The studio wall is organized in three areas that shade off into each other and follow Brecht and Weill’s Mahagonny idea: first the present, reality, portraits of the current generation including a self-portrait. Much furious irony, but also much pity. These impressions shift to pictures of the city of Mahagonny as a site of whiskey, prostitution, and uninhibited intoxication. Finally the threat from nature, which could demand its right: the fear of a volcano eruption and the great tsunami that puts an end to everything.
The devastating image of a society is portrayed here, whose manifold possibilities keep it from knowing what to do. It oscillates between a gruesome burnout and deadly boredom, and seeks to numb its fear of itself and of death with ever-new sensory impressions. The Reaper, symbol of death in the dances of death of earlier times, is always present. Is there any salvation?

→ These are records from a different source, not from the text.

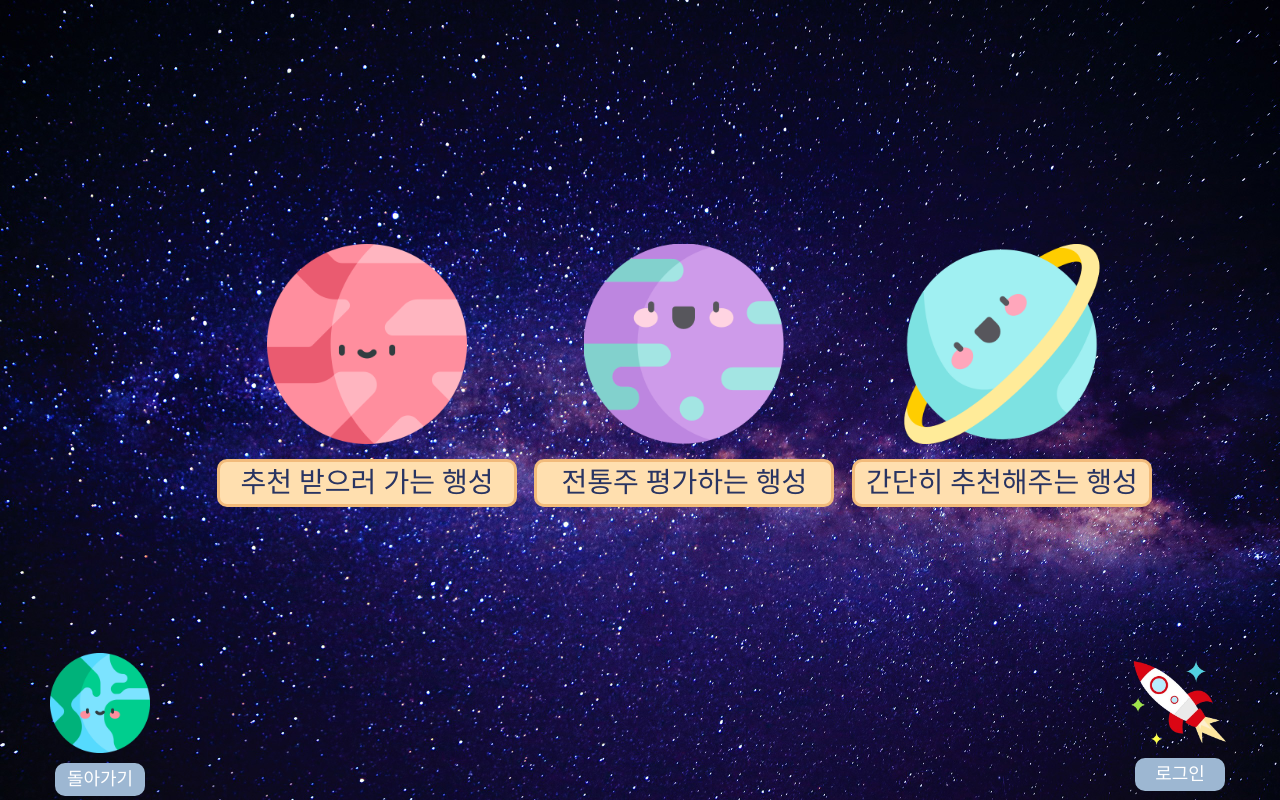
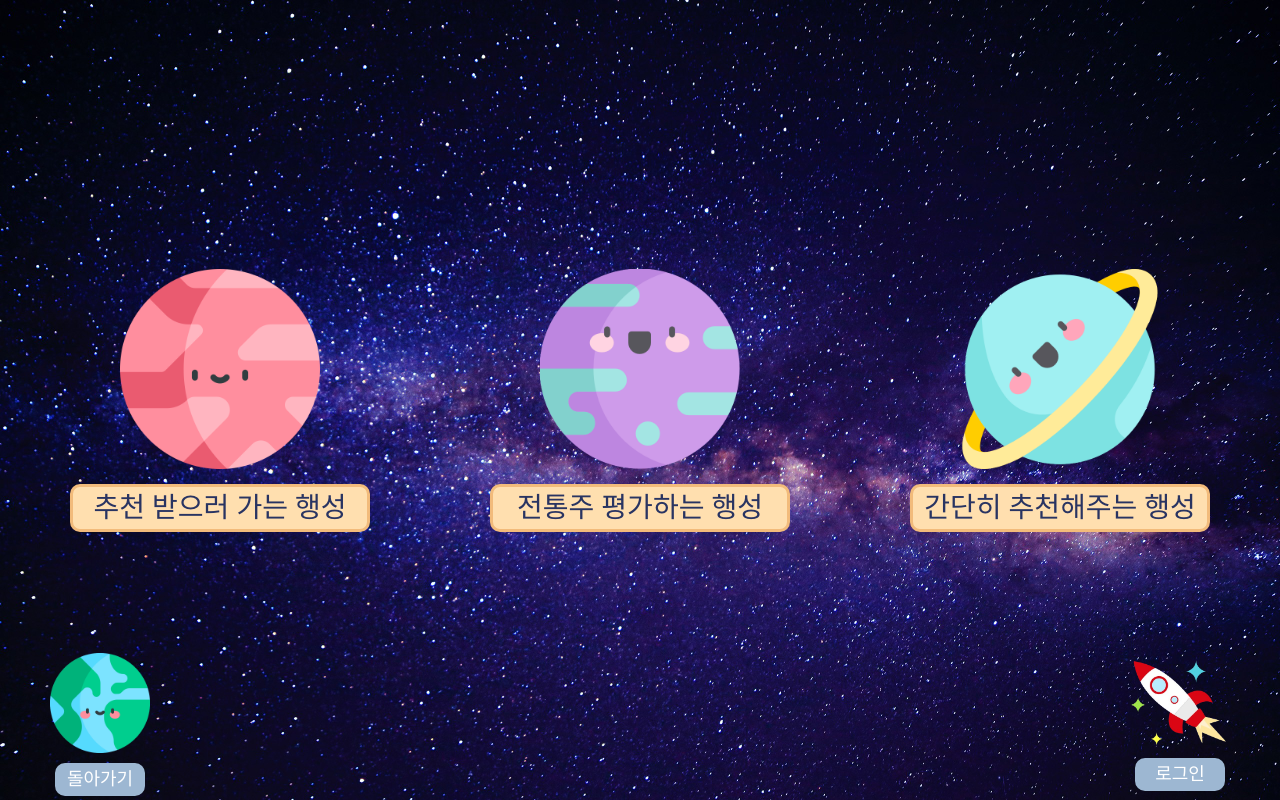
Before and after one commit to SPAMallday/WouldU, a React (Create React App) app in the folder frontend/: page /recommend in a window 1280 px wide. Built offline with nearby package versions, Linux system fonts and the light colour scheme; a web font is replaced by a local one.

Commit message:
[design] modify recommend & detail

```diff
--- a/frontend/src/components/detail/Information.js
+++ b/frontend/src/components/detail/Information.js
@@ -198,7 +198,7 @@ const StyledWrapper = styled.div`
   #buttongroup {
     display: flex;
     width: 300px;
-    margin-top: 50px;
+    margin-top: 1rem;
     justify-content: space-evenly;
   }
   #goshop {
--- a/frontend/src/components/detail/Similar.js
+++ b/frontend/src/components/detail/Similar.js
@@ -67,6 +67,8 @@ const StyledWrapper = styled.div`
   #similartitle {
     font-size: 24px;
     margin: 10px;
+    word-break: keep-all;
+    text-align: center;
   }
 
   #similar {
--- a/frontend/src/components/recommend/RecommendIndex.js
+++ b/frontend/src/components/recommend/RecommendIndex.js
@@ -6,6 +6,7 @@ import mousepointer from "assets/img/mousepointer.png";
 import React, { useEffect, useState } from "react";
 import { Link, useNavigate } from "react-router-dom";
 import swal from "sweetalert";
+import { Grid } from "@mui/material";
 
 /**
  * 리뷰를 한번도 하지 않은 유저에게는 '평가'만 활성화하여 보여지고, 안내 문구도 같이 출력해야 함
@@ -33,29 +34,33 @@ export default function RecommendIndex() {
   };
   return (
     <StyledWrapper>
+      <Grid container columnGap={15}>
+        <Grid item xs>
           <div id="mars" onClick={boe}>
             <img src={planet2} alt="화성" />
             <div id="text">추천 받으러 가는 행성</div>
           </div>
+        </Grid>
+        <Grid item xs>
           <div id="jupiter" onClick={sfr}>
             <img src={planet4} alt="목성" />
             <div id="text">전통주 평가하는 행성</div>
           </div>
+        </Grid>
+        <Grid item xs>
           <div id="saturn">
             <Link to="/recommend/based-on-filtering">
               <img src={planet3} alt="토성" />
               <div id="text">간단히 추천해주는 행성</div>
             </Link>
           </div>
+        </Grid>
+      </Grid>
     </StyledWrapper>
   );
 }
 
 const StyledWrapper = styled.div`
-  width: 100%;
-  display: flex;
-  justify-content: space-evenly;
-
   img {
     width: 200px;
     height: 200px;
@@ -65,10 +70,6 @@ const StyledWrapper = styled.div`
     height: 250px;
   }
   #mars {
-    position: fixed;
-    top: 25vh;
-    left: 15vw;
-    width: 350px;
     height: 350px;
     -webkit-transition: all 0.5s ease;
     transition: all 0.5s ease;
@@ -82,10 +83,6 @@ const StyledWrapper = styled.div`
     transform: translateY(-18px);
   }
   #jupiter {
-    position: fixed;
-    top: 25vh;
-    left: 39.8vw;
-    width: 350px;
     height: 350px;
     -webkit-transition: all 0.5s ease;
     transition: all 0.5s ease;
@@ -99,11 +96,7 @@ const StyledWrapper = styled.div`
     transform: translateY(-18px);
   }
   #saturn {
-    position: fixed;
-    width: 350px;
     height: 350px;
-    top: 25vh;
-    left: 64.6vw;
     -webkit-transition: all 0.5s ease;
     transition: all 0.5s ease;
     display: flex;
--- a/frontend/src/views/recommend/BasedOnFilteringPage.js
+++ b/frontend/src/views/recommend/BasedOnFilteringPage.js
@@ -157,7 +157,7 @@ const StyledWrapper = styled.div`
     background-repeat: no-repeat;
     background-size: cover;
     width: 100%;
-    height: 100%;
+    height: 100vh;
   }
   #main {
     display: flex;
```
Lines whose indentation alone changed are shown as unchanged.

Ulrike Theusner is a painter who draws and a draftswoman, who paints. Her pictures, including her prints – which should all be viewed with calm – can always be traced back to a meshwork of lines, each of which shows a motion, an immediacy between head and hand. All the lines together seem less to depict something than to make something visible: an aura, evil or benevolent spirits that we only gradually recognize. Therein lies the beauty of this art: that it can open up something that’s hidden and gives us the chance to return to the heart of the matter and to ourselves.
Text by Ulf Küster
(Translation by Mitch Cohen)